WHAT IS BEING ASKED ▸ Where does "zeroshot" appear in the data? Return each line that holds it.

THE DATA ▸
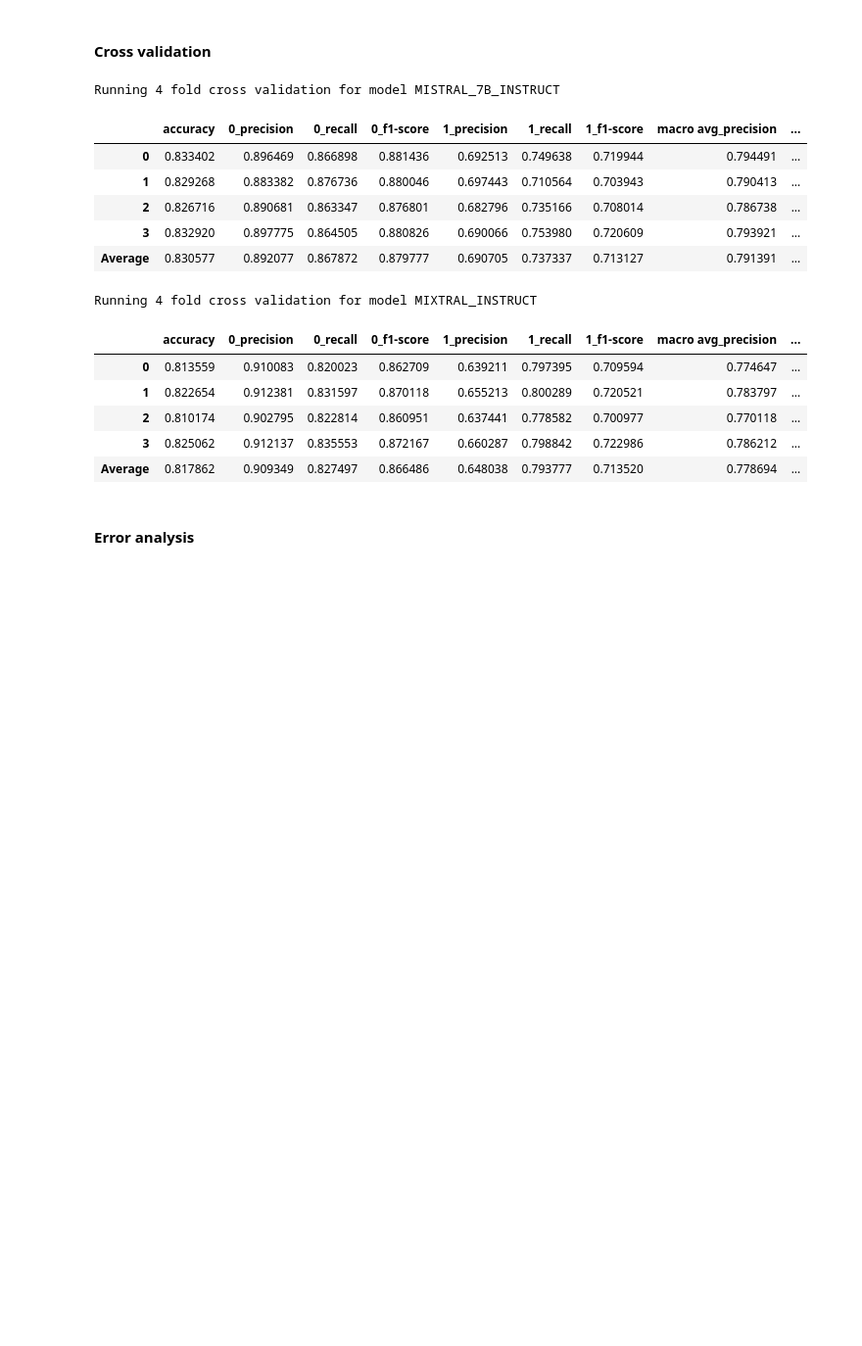
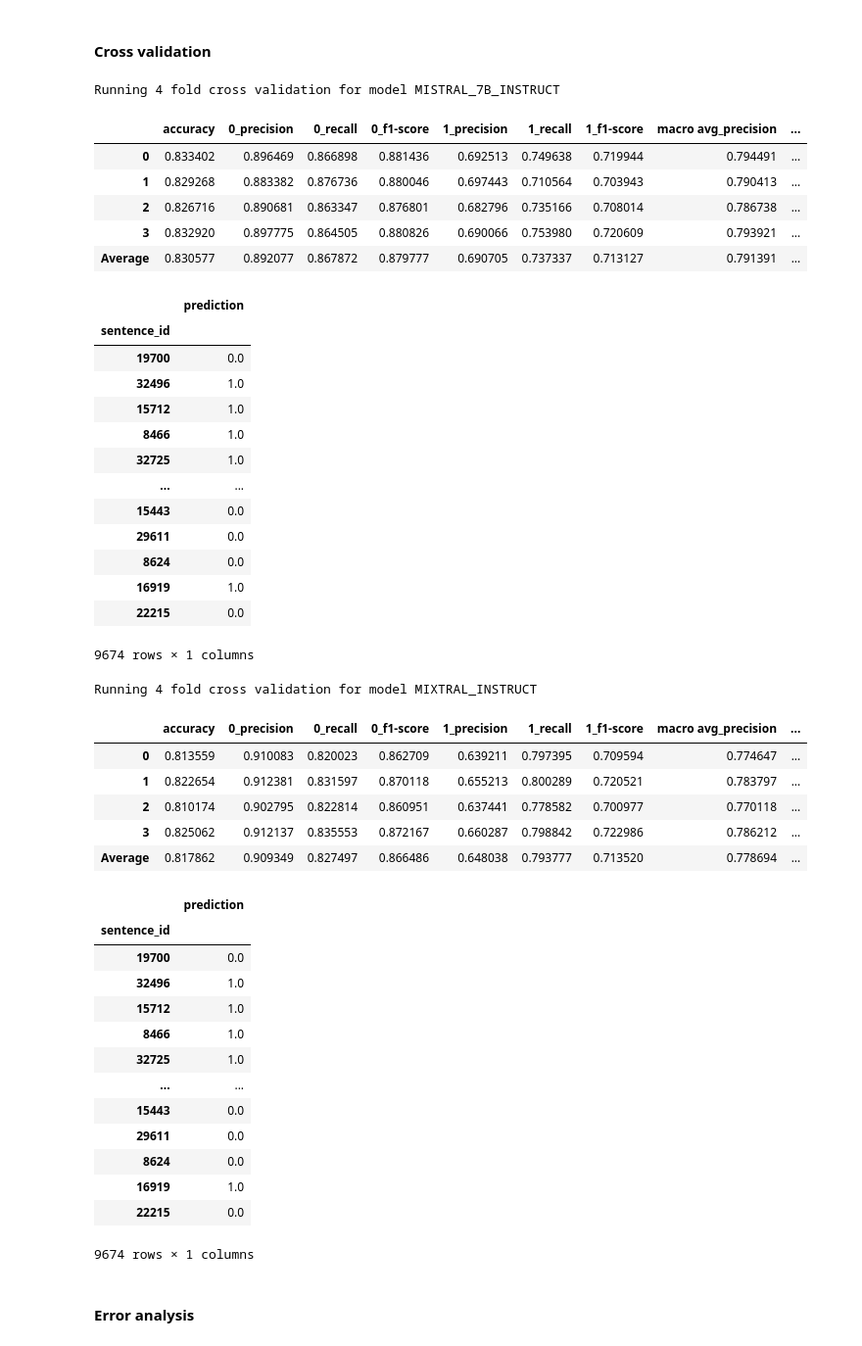
Before and after one commit to matsbratvold/Checkworthiness-Detection-with-Open-Source-LLMs, a Jupyter notebook: src/llm.ipynb, the cells around one changed output. Shown at 98% size. Saved outputs shown, nothing was run; the diff lists cells and outputs as text; code cells hidden in the pictures; blank space fills up the shorter version.

```diff
--- a/src/llm.ipynb
+++ b/src/llm.ipynb
@@ -98,32 +90,61 @@ generate_llm_predictions(
 # %%
 %autoreload
 
 crossval_folder = "../data/ClaimBuster_Datasets/crossval"
 for model_id in HuggingFaceModel:
     print(f"Running 4 fold cross validation for model {model_id.name}")
     dataset_path = f"../results/ClaimBuster/{model_id.name}/zeroshot/zeroshot1.csv"
     dataset_with_scores = pd.read_csv(dataset_path, index_col=0)
     save_folder = f"../results/ClaimBuster/{model_id.name}/zeroshot"
-    result = run_llm_cross_validation(
+    result, predictions = run_llm_cross_validation(
         data=dataset_with_scores, crossval_folder=crossval_folder, save_folder=save_folder
     )
 
     display(result)
+    display(predictions)
 # %% [output]
 Running 4 fold cross validation for model MISTRAL_7B_INSTRUCT
 |  | accuracy | 0_precision | 0_recall | 0_f1-score | 1_precision | 1_recall | 1_f1-score | macro avg_precision | ... |
 | 0 | 0.833402 | 0.896469 | 0.866898 | 0.881436 | 0.692513 | 0.749638 | 0.719944 | 0.794491 | ... |
 | 1 | 0.829268 | 0.883382 | 0.876736 | 0.880046 | 0.697443 | 0.710564 | 0.703943 | 0.790413 | ... |
 | 2 | 0.826716 | 0.890681 | 0.863347 | 0.876801 | 0.682796 | 0.735166 | 0.708014 | 0.786738 | ... |
 | 3 | 0.832920 | 0.897775 | 0.864505 | 0.880826 | 0.690066 | 0.753980 | 0.720609 | 0.793921 | ... |
 | Average | 0.830577 | 0.892077 | 0.867872 | 0.879777 | 0.690705 | 0.737337 | 0.713127 | 0.791391 | ... |
+|  | prediction |
+| sentence_id |  |
+| 19700 | 0.0 |
+| 32496 | 1.0 |
+| 15712 | 1.0 |
+| 8466 | 1.0 |
+| 32725 | 1.0 |
+| ... | ... |
+| 15443 | 0.0 |
+| 29611 | 0.0 |
+| 8624 | 0.0 |
+| 16919 | 1.0 |
+| 22215 | 0.0 |
-Running 4 fold cross validation for model MIXTRAL_INSTRUCT
+9674 rows × 1 columns
-|  | accuracy | 0_precision | 0_recall | 0_f1-score | 1_precision | 1_recall | 1_f1-score | macro avg_precision | ... |
-| 0 | 0.813559 | 0.910083 | 0.820023 | 0.862709 | 0.639211 | 0.797395 | 0.709594 | 0.774647 | ... |
-| 1 | 0.822654 | 0.912381 | 0.831597 | 0.870118 | 0.655213 | 0.800289 | 0.720521 | 0.783797 | ... |
-| 2 | 0.810174 | 0.902795 | 0.822814 | 0.860951 | 0.637441 | 0.778582 | 0.700977 | 0.770118 | ... |
-| 3 | 0.825062 | 0.912137 | 0.835553 | 0.872167 | 0.660287 | 0.798842 | 0.722986 | 0.786212 | ... |
-| Average | 0.817862 | 0.909349 | 0.827497 | 0.866486 | 0.648038 | 0.793777 | 0.713520 | 0.778694 | ... |
+Running 4 fold cross validation for model MIXTRAL_INSTRUCT
+|  | accuracy | 0_precision | 0_recall | 0_f1-score | 1_precision | 1_recall | 1_f1-score | macro avg_precision | ... |
+| 0 | 0.813559 | 0.910083 | 0.820023 | 0.862709 | 0.639211 | 0.797395 | 0.709594 | 0.774647 | ... |
+| 1 | 0.822654 | 0.912381 | 0.831597 | 0.870118 | 0.655213 | 0.800289 | 0.720521 | 0.783797 | ... |
+| 2 | 0.810174 | 0.902795 | 0.822814 | 0.860951 | 0.637441 | 0.778582 | 0.700977 | 0.770118 | ... |
+| 3 | 0.825062 | 0.912137 | 0.835553 | 0.872167 | 0.660287 | 0.798842 | 0.722986 | 0.786212 | ... |
+| Average | 0.817862 | 0.909349 | 0.827497 | 0.866486 | 0.648038 | 0.793777 | 0.713520 | 0.778694 | ... |
+|  | prediction |
+| sentence_id |  |
+| 19700 | 0.0 |
+| 32496 | 1.0 |
+| 15712 | 1.0 |
+| 8466 | 1.0 |
+| 32725 | 1.0 |
+| ... | ... |
+| 15443 | 0.0 |
+| 29611 | 0.0 |
+| 8624 | 0.0 |
+| 16919 | 1.0 |
+| 22215 | 0.0 |
+9674 rows × 1 columns
 # %% [markdown]
 #### Error analysis
 # %%
```
Also changed, not shown: parts of 5 cells of this notebook, 22 other files.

FINAL ANSWER ▸
     dataset_path = f"../results/ClaimBuster/{model_id.name}/zeroshot/zeroshot1.csv"
     save_folder = f"../results/ClaimBuster/{model_id.name}/zeroshot"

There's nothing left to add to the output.